Fontosabb publikációk (2012-2022):

A non-catalytic herpesviral protein reconfigures ERK-RSK signaling by targeting kinase docking systems in the host.

Alexa A, Sok P, Gross F, Albert K, Kobori E, Póti ÁL, Gógl G, Bento I, Kuang E, Taylor SS, Zhu F, Ciliberto A, Reményi A.

Nat Commun. 2022 Jan 25;13(1):472. doi: 10.1038/s41467-022-28109-x

Co-regulation of the transcription controlling ATF2 phosphoswitch by JNK and p38.

Kirsch K, Zeke A, Tőke O, Sok P, Sethi A, Sebő A, Kumar GS, Egri P, Póti ÁL, Gooley P, Peti W, Bento I, Alexa A, Reményi A.

Nat Commun. 2020 Nov 13;11(1):5769. doi: 10.1038/s41467-020-19582-3

MAP Kinase-Mediated Activation of RSK1 and MK2 Substrate Kinases.

Sok P, Gógl G, Kumar GS, Alexa A, Singh N, Kirsch K, Sebő A, Drahos L, Gáspári Z, Peti W,Reményi A.

Structure. 2020 Oct 6;28(10):1101-1113.e5. doi: 10.1016/j.str.2020.06.007

Disordered Protein Kinase Regions in Regulation of Kinase Domain Cores.

Gógl G, Kornev AP, Reményi A*, Taylor SS*

Trends Biochem Sci. 2019 Apr;44(4):300-311. doi: 10.1016/j.tibs.2018.12.002.

Dynamic control of RSK complexes by phosphoswitch-based regulation.

Gógl G, Biri-Kovács B, Póti ÁL, Vadászi H, Szeder B, Bodor A, Schlosser G, Ács A, Turiák L, Buday L, Alexa A, Nyitray L, Reményi A.

FEBS J. 2018 Jan;285(1):46-71. doi: 10.1111/febs.14311

Systematic discovery of linear binding motifs targeting an ancient protein interaction surface on MAP kinases.

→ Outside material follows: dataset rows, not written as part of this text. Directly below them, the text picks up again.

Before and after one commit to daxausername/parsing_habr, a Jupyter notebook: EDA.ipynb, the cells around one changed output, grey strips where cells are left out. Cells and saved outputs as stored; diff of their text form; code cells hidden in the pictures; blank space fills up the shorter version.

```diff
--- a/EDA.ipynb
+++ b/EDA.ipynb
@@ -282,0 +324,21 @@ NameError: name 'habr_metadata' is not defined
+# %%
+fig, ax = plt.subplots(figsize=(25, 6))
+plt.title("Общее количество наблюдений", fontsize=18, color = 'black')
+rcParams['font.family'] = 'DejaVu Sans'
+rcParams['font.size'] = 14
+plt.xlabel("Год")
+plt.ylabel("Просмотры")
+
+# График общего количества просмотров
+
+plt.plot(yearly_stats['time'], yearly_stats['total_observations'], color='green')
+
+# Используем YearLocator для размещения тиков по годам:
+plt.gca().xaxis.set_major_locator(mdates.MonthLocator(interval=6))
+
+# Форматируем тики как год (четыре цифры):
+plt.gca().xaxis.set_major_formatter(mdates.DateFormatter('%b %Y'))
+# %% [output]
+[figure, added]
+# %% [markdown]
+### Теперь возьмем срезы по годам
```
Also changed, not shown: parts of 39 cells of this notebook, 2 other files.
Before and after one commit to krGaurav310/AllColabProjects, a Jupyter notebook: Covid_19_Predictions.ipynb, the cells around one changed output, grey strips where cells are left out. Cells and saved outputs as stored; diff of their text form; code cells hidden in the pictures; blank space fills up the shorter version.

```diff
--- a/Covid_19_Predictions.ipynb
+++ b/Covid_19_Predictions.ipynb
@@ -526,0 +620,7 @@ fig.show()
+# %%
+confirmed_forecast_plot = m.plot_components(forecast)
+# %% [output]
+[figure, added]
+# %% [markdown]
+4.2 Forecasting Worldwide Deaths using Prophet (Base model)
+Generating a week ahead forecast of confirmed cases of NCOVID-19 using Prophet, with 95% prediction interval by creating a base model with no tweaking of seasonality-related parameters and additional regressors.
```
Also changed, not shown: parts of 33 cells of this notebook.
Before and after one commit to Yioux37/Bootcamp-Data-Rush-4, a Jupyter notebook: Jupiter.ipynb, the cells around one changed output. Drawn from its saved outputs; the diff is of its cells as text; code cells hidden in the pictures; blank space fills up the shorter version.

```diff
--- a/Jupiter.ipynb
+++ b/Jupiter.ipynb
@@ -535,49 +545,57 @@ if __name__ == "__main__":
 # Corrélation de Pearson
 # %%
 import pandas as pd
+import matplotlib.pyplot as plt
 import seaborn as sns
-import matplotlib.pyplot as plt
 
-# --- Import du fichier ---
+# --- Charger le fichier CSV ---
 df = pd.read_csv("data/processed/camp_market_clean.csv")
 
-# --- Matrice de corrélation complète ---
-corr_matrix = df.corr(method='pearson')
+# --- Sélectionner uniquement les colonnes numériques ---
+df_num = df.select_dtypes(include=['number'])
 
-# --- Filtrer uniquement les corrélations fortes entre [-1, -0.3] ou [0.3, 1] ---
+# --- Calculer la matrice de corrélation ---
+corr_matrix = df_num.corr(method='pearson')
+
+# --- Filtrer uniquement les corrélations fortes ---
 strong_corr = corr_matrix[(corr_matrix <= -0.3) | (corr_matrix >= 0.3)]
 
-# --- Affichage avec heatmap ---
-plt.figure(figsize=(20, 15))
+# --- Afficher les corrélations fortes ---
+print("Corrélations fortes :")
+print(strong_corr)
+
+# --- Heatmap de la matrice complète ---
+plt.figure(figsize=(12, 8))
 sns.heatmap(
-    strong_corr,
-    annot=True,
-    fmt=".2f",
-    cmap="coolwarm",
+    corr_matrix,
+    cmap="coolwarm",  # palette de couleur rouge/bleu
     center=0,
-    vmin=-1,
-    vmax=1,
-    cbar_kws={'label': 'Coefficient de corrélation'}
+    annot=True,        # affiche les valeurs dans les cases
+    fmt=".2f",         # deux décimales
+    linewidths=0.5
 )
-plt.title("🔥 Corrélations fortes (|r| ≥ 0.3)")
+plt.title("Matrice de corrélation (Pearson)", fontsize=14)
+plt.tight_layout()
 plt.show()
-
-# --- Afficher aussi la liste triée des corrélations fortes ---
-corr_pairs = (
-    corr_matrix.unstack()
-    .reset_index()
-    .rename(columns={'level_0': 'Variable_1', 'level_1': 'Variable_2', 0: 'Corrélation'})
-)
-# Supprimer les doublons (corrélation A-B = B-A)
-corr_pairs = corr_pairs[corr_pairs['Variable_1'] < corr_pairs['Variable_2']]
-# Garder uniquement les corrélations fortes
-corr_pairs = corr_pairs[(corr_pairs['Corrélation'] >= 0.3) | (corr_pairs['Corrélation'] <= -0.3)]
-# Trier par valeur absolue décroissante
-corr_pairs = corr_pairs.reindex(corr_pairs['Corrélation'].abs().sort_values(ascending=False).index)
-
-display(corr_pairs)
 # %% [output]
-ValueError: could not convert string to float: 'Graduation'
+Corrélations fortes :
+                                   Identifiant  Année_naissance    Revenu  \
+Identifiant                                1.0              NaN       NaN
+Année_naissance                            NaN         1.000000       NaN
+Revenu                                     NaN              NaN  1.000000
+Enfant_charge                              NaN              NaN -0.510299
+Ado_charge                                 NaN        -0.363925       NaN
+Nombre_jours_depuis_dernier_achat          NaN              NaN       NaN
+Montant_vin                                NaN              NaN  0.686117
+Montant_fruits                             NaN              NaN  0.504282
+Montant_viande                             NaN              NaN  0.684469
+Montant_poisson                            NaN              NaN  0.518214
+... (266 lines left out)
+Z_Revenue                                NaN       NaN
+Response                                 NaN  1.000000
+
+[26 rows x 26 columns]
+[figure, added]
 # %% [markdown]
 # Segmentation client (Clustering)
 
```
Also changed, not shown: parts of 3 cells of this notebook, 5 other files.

Zeke A, Bastys T, Alexa A, Garai Á, Mészáros B, Kirsch K, Dosztányi Z, Kalinina OV, Reményi A.

Mol Syst Biol. 2015 Nov 3;11(11):837. doi: 10.15252/msb.20156269

The Structure of an NDR/LATS Kinase-Mob Complex Reveals a Novel Kinase-Coactivator System and Substrate Docking Mechanism.

Gógl G, Schneider KD, Yeh BJ, Alam N, Nguyen Ba AN, Moses AM, Hetényi C, Reményi A*, Weiss EL*

PLoS Biol. 2015 May 12;13(5):e1002146. doi: 10.1371/journal.pbio.1002146

Structural assembly of the signaling competent ERK2-RSK1 heterodimeric protein kinase complex.

Alexa A, Gógl G, Glatz G, Garai Á, Zeke A, Varga J, Dudás E, Jeszenői N, Bodor A, Hetényi C, Reményi A.

Proc Natl Acad Sci U S A. 2015 Mar 3;112(9):2711-6. doi: 10.1073/pnas.1417571112.

Structural mechanism for the specific assembly and activation of the extracellular signal regulated kinase 5 (ERK5) module.

Glatz G, Gógl G, Alexa A, Reményi A.

J Biol Chem. 2013 Mar 22;288(12):8596-8609. doi: 10.1074/jbc.M113.452235

Specificity of linear motifs that bind to a common mitogen-activated protein kinase docking groove.

Garai Á, Zeke A, Gógl G, Törő I, Fördős F, Blankenburg H, Bárkai T, Varga J, Alexa A, Emig D, Albrecht M, Reményi A.

Sci Signal. 2012 Oct 9;5(245):ra74. doi: 10.1126/scisignal.2003004

International collaborations:

Susan S. Taylor – University of California – San Diego, USA

Andrea Ciliberto – IFOM, Milánó, Olaszország

Eric L. Weiss – Northwestern University, USA

Marie Bogoyevitch – University of Melbourne, Ausztrália

Krishna Rajalingam – Johannes Gutenberg-Universität Mainz, Németország



Attila Reményi



Ágnes Szonja Garai (ELTE biology)

Gergő Gógl (ELTE chemistry)

Ferenc Förős (ELTE biology)

Martina Rádli (ELTE biology)

Gábor Glatz (ELTE biology)

Boglárka Zámbó (ELTE biology)

Sarolt Magyary (ELTE chemistry)

Evelin Németh (ELTE chemistry)

Tamás Takács (ELTE biology)

Orsolya Ember (ELTE chemistry)

Bettina Balázs (SE medicine)


Gábor Glatz

Ágnes Szonja Garai

Gergő Gógl

András Zeke

Klára Kirsch

Sing Neha


Imre Törő

Domonkos Bartis

Krisztina Paál

András Zeke

Eszter Szarka Kállainé

Péter Egri